TRY IT - Every line below that carries the word "text" needs to be copied.

SOURCE MATERIAL -
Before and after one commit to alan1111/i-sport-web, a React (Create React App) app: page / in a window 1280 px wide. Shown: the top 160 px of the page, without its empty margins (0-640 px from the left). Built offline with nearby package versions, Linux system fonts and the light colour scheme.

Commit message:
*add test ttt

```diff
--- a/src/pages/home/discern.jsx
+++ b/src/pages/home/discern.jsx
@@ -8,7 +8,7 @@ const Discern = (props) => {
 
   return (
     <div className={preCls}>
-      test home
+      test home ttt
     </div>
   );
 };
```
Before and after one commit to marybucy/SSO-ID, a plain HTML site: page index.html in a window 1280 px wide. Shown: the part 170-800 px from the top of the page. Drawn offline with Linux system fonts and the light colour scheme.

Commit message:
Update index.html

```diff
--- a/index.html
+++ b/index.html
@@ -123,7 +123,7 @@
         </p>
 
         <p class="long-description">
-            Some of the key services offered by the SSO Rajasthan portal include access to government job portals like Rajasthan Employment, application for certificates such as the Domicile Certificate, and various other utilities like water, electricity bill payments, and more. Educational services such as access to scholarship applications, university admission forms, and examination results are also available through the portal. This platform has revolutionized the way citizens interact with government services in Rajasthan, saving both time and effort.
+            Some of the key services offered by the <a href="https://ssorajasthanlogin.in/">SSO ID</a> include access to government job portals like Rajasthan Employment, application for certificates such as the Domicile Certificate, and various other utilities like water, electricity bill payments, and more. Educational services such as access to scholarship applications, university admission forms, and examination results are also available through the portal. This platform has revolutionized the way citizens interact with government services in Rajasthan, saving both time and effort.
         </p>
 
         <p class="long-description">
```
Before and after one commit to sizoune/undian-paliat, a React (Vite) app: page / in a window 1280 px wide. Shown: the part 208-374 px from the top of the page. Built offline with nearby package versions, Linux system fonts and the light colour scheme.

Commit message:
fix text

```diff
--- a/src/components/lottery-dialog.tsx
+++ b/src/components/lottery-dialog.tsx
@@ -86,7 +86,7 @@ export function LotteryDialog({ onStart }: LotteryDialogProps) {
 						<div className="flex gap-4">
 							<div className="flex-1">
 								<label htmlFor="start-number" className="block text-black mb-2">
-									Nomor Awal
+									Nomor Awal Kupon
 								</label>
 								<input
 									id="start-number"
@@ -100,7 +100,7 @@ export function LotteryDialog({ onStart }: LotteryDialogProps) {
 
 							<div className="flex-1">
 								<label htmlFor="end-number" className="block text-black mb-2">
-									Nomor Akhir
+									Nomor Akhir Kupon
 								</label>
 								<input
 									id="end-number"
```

...

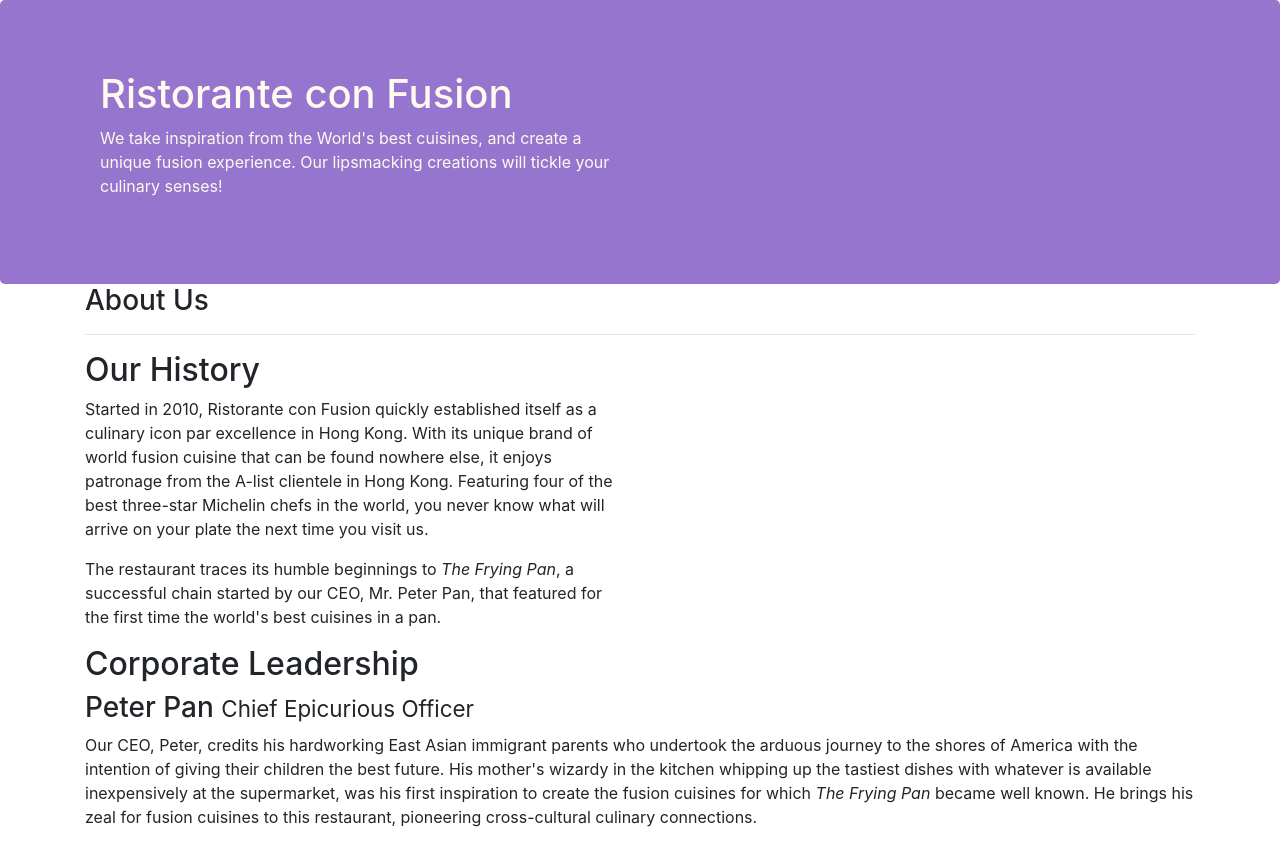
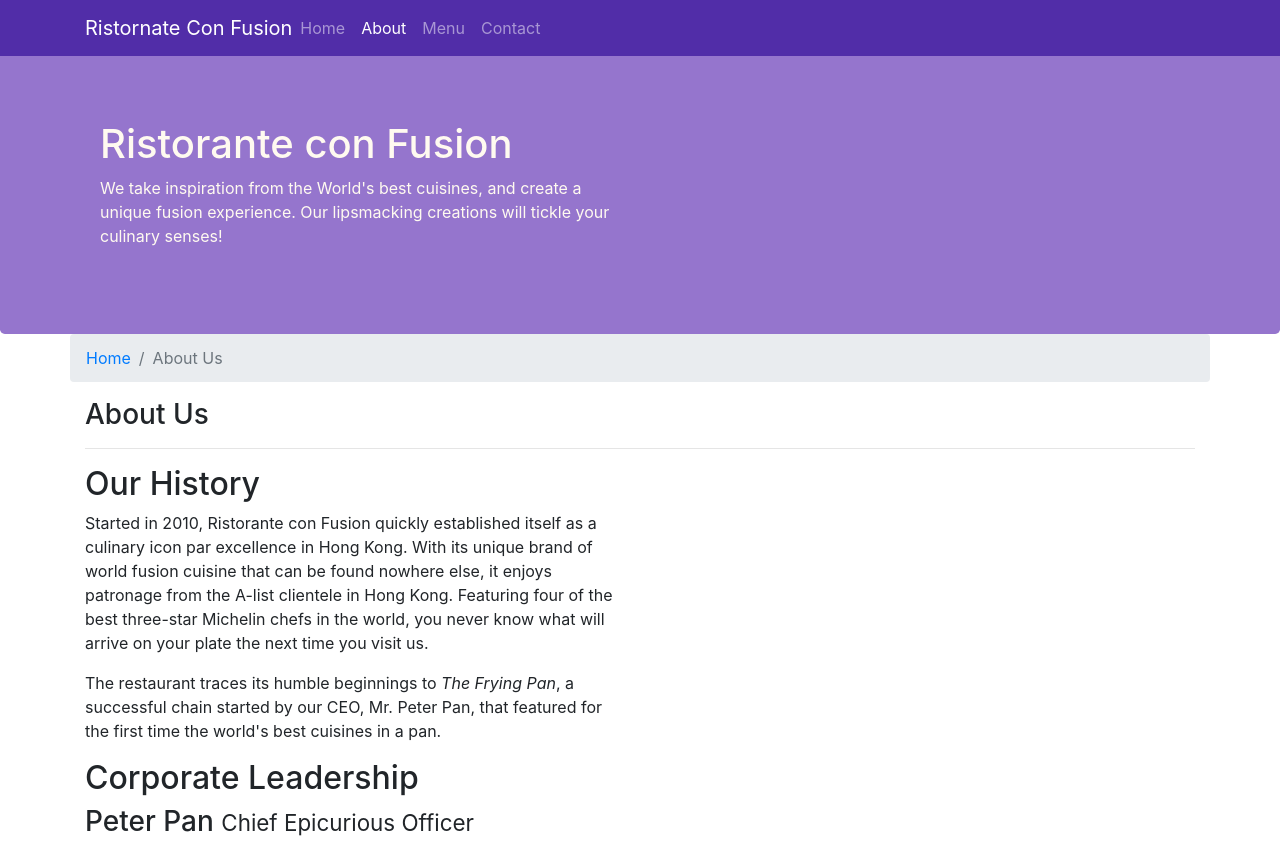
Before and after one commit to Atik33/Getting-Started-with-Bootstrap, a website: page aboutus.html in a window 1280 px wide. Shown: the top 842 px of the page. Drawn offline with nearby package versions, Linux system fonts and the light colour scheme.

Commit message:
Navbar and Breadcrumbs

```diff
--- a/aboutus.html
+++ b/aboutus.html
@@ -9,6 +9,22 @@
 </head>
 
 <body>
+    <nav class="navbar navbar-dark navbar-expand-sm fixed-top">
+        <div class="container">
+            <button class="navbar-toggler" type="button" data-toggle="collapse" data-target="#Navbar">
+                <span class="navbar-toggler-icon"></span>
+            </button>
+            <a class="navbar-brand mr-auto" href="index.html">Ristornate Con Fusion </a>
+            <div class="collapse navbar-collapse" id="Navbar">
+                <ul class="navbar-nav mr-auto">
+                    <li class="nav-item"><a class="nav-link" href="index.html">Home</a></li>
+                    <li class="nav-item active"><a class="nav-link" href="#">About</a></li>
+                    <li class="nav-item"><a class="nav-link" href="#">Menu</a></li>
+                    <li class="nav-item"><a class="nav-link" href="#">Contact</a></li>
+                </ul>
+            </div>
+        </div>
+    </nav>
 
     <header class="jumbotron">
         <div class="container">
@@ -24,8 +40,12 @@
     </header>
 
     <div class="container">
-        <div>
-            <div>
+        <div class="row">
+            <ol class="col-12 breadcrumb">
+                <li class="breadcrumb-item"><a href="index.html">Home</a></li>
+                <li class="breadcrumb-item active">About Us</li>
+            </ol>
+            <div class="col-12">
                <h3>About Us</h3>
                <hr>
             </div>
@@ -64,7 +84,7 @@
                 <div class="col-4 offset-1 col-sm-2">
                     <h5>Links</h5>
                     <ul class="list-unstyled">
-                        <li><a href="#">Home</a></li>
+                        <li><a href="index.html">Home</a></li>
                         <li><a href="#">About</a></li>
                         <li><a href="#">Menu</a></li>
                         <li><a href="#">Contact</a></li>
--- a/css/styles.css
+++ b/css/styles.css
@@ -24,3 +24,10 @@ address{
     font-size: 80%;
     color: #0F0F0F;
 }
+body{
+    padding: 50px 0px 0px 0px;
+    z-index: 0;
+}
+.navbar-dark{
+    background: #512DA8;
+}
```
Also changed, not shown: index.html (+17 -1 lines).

RESPONSE BOX -
fix text
 								<label htmlFor="start-number" className="block text-black mb-2">
 								<label htmlFor="end-number" className="block text-black mb-2">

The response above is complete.